A scare

Pregnancy after a preemie is a different experience, especially when we're just not really sure why Chase was early in the first place, it just kind of happened. As much as I love the idea of a natural home birth, our gut instincts told us it wasn't the right path this time, either, and I have been under the care of a competent OB since my first trimester, and a few high risk fetal specialists for equally long. My prenatal appointments are frequent, mostly impersonal, and not enjoyable like they were with my midwife the first time around. But, I still feel like it's what needs to be done to get Max here as safely as possible so it's what we do.
Part of my specialist care has been having cervical length checked every other week.

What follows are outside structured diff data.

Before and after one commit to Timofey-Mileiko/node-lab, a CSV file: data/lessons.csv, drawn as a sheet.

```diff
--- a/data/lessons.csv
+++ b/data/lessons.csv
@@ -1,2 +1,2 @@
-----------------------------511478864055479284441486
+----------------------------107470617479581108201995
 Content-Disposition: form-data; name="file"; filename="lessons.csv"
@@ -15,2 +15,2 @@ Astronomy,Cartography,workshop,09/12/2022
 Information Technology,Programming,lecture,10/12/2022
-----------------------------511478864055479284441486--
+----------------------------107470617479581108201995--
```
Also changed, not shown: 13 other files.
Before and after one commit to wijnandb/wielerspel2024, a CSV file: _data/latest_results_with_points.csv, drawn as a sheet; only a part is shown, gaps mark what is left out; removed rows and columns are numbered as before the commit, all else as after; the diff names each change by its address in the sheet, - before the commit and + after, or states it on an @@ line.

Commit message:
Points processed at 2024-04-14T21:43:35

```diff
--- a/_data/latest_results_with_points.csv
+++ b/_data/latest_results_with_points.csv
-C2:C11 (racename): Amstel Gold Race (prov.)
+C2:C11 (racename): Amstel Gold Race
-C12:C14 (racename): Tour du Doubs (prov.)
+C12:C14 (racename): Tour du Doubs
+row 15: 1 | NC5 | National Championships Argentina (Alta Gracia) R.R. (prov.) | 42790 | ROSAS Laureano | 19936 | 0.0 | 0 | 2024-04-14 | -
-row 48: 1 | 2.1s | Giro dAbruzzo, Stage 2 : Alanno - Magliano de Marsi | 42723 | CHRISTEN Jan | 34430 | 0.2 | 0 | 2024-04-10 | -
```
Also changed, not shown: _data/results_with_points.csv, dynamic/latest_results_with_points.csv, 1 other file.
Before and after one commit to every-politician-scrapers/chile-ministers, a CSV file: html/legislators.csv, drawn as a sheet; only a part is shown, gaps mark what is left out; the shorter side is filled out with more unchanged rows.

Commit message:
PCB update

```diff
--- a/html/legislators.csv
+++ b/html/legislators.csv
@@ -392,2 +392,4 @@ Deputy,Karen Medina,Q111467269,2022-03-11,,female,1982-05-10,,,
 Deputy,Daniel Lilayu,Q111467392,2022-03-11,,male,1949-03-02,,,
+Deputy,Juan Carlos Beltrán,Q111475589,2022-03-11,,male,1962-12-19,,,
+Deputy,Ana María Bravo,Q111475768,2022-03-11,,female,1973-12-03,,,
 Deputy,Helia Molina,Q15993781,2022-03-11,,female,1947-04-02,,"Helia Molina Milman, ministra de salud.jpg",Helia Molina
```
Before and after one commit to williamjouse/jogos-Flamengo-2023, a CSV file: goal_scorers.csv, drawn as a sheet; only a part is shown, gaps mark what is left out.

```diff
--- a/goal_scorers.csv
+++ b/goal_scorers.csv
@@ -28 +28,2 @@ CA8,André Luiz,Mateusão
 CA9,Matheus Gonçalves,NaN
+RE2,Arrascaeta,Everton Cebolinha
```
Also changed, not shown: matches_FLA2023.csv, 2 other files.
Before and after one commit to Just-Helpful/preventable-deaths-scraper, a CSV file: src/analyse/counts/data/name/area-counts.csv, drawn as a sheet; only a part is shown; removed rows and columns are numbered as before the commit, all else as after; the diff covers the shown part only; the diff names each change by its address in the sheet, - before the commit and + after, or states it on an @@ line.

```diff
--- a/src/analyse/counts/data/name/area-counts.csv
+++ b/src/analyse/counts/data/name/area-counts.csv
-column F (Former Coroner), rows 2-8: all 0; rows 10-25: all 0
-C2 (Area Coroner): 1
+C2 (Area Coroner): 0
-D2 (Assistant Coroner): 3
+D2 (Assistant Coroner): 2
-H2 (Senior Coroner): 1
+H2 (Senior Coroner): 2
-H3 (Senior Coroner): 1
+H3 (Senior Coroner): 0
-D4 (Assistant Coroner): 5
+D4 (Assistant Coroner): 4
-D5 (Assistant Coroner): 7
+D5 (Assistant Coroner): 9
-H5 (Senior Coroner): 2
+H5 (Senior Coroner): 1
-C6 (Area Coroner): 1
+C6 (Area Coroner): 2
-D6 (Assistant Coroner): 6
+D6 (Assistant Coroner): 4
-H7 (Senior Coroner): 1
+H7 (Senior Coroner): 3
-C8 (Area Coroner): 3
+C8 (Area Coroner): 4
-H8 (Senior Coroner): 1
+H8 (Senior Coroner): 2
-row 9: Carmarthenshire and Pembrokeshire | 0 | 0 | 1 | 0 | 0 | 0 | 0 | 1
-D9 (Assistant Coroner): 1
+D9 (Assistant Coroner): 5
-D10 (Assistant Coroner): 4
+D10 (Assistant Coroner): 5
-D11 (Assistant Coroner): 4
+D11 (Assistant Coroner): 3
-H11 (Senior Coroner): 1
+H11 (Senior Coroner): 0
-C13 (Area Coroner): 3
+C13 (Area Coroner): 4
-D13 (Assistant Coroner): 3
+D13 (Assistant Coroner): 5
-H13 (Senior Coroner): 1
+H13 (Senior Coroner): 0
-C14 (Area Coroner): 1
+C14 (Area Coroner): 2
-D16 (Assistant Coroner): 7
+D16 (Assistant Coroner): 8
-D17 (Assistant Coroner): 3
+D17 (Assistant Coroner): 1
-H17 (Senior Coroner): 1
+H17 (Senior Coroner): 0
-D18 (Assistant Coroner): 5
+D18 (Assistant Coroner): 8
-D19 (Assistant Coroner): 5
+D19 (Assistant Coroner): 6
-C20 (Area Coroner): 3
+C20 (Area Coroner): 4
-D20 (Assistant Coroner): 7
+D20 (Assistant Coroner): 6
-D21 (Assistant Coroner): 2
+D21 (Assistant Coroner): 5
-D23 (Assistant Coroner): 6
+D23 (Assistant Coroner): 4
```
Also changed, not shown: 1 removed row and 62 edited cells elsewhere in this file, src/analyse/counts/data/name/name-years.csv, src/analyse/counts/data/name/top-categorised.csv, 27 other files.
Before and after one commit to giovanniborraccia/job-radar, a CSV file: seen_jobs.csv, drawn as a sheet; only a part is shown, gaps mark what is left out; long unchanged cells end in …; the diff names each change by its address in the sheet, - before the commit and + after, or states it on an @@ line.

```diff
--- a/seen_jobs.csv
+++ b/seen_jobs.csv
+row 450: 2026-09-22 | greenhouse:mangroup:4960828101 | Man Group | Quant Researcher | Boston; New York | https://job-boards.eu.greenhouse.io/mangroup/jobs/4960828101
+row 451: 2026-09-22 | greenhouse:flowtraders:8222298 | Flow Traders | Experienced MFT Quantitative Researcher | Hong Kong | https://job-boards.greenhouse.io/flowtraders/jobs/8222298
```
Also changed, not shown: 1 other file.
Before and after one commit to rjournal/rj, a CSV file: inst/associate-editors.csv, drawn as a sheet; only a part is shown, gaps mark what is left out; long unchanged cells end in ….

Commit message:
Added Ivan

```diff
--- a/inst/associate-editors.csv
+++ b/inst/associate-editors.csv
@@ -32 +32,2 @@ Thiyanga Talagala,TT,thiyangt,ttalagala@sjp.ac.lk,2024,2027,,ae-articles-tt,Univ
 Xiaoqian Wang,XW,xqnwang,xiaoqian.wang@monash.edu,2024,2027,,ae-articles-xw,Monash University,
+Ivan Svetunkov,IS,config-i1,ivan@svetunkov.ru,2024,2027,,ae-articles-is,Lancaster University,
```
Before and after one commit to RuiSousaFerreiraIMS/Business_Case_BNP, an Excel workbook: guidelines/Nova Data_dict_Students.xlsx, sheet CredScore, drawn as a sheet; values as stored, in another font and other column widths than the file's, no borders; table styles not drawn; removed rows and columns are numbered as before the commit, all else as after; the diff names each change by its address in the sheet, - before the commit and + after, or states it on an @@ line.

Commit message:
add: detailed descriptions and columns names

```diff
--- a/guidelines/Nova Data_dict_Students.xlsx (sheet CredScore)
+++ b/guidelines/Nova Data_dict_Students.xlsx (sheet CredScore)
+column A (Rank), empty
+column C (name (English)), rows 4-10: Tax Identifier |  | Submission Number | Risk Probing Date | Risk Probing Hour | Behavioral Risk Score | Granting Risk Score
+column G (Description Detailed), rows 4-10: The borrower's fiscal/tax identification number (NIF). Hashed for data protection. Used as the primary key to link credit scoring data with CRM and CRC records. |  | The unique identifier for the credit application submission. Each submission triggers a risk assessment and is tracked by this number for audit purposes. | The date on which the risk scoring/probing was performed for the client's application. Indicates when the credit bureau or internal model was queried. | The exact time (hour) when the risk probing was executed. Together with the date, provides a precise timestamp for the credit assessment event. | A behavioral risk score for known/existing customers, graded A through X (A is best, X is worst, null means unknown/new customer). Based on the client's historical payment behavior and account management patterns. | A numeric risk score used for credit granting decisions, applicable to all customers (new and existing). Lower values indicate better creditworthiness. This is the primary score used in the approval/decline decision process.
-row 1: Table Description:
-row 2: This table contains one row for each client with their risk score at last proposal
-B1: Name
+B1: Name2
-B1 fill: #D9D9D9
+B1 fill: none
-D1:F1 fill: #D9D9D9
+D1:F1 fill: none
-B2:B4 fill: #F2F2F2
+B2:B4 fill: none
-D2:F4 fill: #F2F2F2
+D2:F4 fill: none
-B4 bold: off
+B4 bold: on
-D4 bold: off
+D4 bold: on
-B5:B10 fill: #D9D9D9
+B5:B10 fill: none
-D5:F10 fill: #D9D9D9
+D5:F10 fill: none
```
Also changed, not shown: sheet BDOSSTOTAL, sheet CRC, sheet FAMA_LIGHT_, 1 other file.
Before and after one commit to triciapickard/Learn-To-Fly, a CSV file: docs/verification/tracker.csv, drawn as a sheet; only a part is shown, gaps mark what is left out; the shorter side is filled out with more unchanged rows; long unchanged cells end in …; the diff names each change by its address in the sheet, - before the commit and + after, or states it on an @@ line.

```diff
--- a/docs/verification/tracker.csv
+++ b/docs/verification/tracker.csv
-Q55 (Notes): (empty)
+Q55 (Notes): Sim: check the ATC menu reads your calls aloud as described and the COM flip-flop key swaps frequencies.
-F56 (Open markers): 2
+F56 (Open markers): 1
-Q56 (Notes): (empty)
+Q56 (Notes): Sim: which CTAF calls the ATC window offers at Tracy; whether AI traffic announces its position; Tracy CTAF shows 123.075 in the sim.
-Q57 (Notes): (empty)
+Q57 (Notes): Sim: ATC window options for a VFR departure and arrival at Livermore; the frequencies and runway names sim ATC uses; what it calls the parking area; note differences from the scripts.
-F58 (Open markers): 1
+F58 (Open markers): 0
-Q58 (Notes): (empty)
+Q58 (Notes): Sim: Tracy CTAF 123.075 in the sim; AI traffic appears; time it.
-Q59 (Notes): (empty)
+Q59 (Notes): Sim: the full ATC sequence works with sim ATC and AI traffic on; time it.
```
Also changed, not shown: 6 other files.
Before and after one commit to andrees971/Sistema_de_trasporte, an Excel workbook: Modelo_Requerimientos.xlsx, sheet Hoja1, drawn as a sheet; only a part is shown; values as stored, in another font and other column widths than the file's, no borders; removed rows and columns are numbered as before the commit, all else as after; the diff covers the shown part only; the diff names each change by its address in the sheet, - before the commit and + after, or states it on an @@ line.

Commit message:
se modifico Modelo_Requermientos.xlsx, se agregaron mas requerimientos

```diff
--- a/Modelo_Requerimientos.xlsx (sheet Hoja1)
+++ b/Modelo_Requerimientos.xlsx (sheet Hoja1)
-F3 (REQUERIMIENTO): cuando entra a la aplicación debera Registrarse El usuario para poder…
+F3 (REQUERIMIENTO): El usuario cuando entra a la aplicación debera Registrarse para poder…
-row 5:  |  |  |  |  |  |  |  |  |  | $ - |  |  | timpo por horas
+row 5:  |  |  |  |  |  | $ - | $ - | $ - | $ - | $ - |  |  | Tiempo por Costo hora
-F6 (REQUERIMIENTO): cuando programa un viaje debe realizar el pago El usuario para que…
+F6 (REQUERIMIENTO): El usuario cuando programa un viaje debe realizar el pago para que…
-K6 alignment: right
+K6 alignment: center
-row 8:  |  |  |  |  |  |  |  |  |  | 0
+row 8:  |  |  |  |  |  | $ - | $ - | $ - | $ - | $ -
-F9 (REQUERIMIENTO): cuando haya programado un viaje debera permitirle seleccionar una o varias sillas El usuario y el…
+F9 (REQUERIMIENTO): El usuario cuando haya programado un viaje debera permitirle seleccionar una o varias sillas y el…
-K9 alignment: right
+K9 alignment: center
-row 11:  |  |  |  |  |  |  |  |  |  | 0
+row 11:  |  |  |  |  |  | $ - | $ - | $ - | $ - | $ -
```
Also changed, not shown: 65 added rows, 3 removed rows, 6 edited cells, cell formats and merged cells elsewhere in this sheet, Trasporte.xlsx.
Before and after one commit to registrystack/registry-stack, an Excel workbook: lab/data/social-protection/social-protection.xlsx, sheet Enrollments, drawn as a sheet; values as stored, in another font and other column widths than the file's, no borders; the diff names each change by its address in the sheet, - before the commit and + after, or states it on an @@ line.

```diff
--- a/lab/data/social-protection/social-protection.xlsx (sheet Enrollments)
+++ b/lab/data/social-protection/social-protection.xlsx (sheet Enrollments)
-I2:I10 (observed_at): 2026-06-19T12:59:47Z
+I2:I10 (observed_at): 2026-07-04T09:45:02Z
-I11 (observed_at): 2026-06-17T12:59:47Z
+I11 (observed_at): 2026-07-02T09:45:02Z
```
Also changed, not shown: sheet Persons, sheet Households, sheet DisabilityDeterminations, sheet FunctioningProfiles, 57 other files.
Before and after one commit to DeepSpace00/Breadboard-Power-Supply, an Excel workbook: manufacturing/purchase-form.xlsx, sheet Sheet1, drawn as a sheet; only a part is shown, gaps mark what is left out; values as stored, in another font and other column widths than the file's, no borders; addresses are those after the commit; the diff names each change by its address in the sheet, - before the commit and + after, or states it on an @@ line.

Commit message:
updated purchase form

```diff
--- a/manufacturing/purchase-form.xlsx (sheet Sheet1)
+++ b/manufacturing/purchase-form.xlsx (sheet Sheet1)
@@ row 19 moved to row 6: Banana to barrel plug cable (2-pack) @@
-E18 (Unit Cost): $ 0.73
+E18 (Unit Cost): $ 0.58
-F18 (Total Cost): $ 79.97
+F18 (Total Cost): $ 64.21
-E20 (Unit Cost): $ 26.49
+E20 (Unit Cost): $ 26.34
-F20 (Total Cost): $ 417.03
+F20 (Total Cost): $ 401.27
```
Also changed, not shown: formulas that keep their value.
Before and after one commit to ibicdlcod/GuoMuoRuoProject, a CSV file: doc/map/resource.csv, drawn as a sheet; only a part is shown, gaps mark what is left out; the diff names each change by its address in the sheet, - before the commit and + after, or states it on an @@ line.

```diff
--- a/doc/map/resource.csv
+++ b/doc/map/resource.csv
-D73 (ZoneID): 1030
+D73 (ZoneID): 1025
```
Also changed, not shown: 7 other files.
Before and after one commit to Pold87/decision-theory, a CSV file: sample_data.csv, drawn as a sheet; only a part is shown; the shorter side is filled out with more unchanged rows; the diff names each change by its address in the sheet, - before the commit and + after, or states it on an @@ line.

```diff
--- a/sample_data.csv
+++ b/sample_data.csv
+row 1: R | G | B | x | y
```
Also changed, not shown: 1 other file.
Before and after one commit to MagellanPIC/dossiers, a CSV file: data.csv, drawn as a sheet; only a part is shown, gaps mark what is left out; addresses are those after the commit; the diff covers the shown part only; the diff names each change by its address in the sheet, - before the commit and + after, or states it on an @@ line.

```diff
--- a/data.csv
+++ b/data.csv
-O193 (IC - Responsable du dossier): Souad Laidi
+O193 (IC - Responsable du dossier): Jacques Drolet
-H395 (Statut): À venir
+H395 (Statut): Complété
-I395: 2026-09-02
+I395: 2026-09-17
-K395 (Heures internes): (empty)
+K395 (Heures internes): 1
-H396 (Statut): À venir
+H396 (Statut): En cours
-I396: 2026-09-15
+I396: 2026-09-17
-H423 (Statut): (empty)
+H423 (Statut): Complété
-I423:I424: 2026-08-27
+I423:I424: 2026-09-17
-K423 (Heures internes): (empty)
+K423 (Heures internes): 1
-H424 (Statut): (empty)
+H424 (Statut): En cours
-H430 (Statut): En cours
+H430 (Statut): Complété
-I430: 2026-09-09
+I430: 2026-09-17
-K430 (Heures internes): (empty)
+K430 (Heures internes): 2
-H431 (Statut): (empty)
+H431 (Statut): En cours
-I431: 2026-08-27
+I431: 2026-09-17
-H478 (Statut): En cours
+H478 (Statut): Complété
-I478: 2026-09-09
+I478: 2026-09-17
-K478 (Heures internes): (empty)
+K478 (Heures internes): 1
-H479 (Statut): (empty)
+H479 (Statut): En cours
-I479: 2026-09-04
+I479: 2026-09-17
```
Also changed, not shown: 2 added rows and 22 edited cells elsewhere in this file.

Let me tell you what a boatload of fun THAT process is. The appointments are the same every time. Go in. Pee in a cup. Strip from the waist down, including every last shred of dignity that I have, and hop on the table, feet in the stirrups where I proceed to have an awkward small talk chat with a nurse I've probably never met before about if we know gender or have started thinking about names yet as she probes my crotch. BOATLOADS of fun, guys. Boatloads. Then I get a lovely, burning shot of progesterone in my hip, wait for the actual doctor to come in and tell me everything looks fine. Then I get dressed and go home, to repeat the process in a week or two.
Except this week was a little different. I knew looking at the screen something was off. I've had enough of these checks by now I'm halfway decent at knowing what I'm looking at and it's not all just a mass of black and gray on the screen anymore. I knew my cervix looked way, way off. And when the nurse went silent it was confirmed. This wasn't going to be like every appointment the weeks before. She proceeded to do a couple of checks and measurements on Max- something we don't always do at these appointments- and assured me HE looked great, and the doctor would be in to talk about me.
I like my doctor. He's quiet, humble, kind, and listens to my concerns. He seems to be pretty understanding of the anxieties I (and Jon, too!) has surrounding all of this based on our experience with Chase. He isn't pushy and actually talks to us like we are educated human beings, which is honestly more than I can say about a lot of the specialists we have dealt with.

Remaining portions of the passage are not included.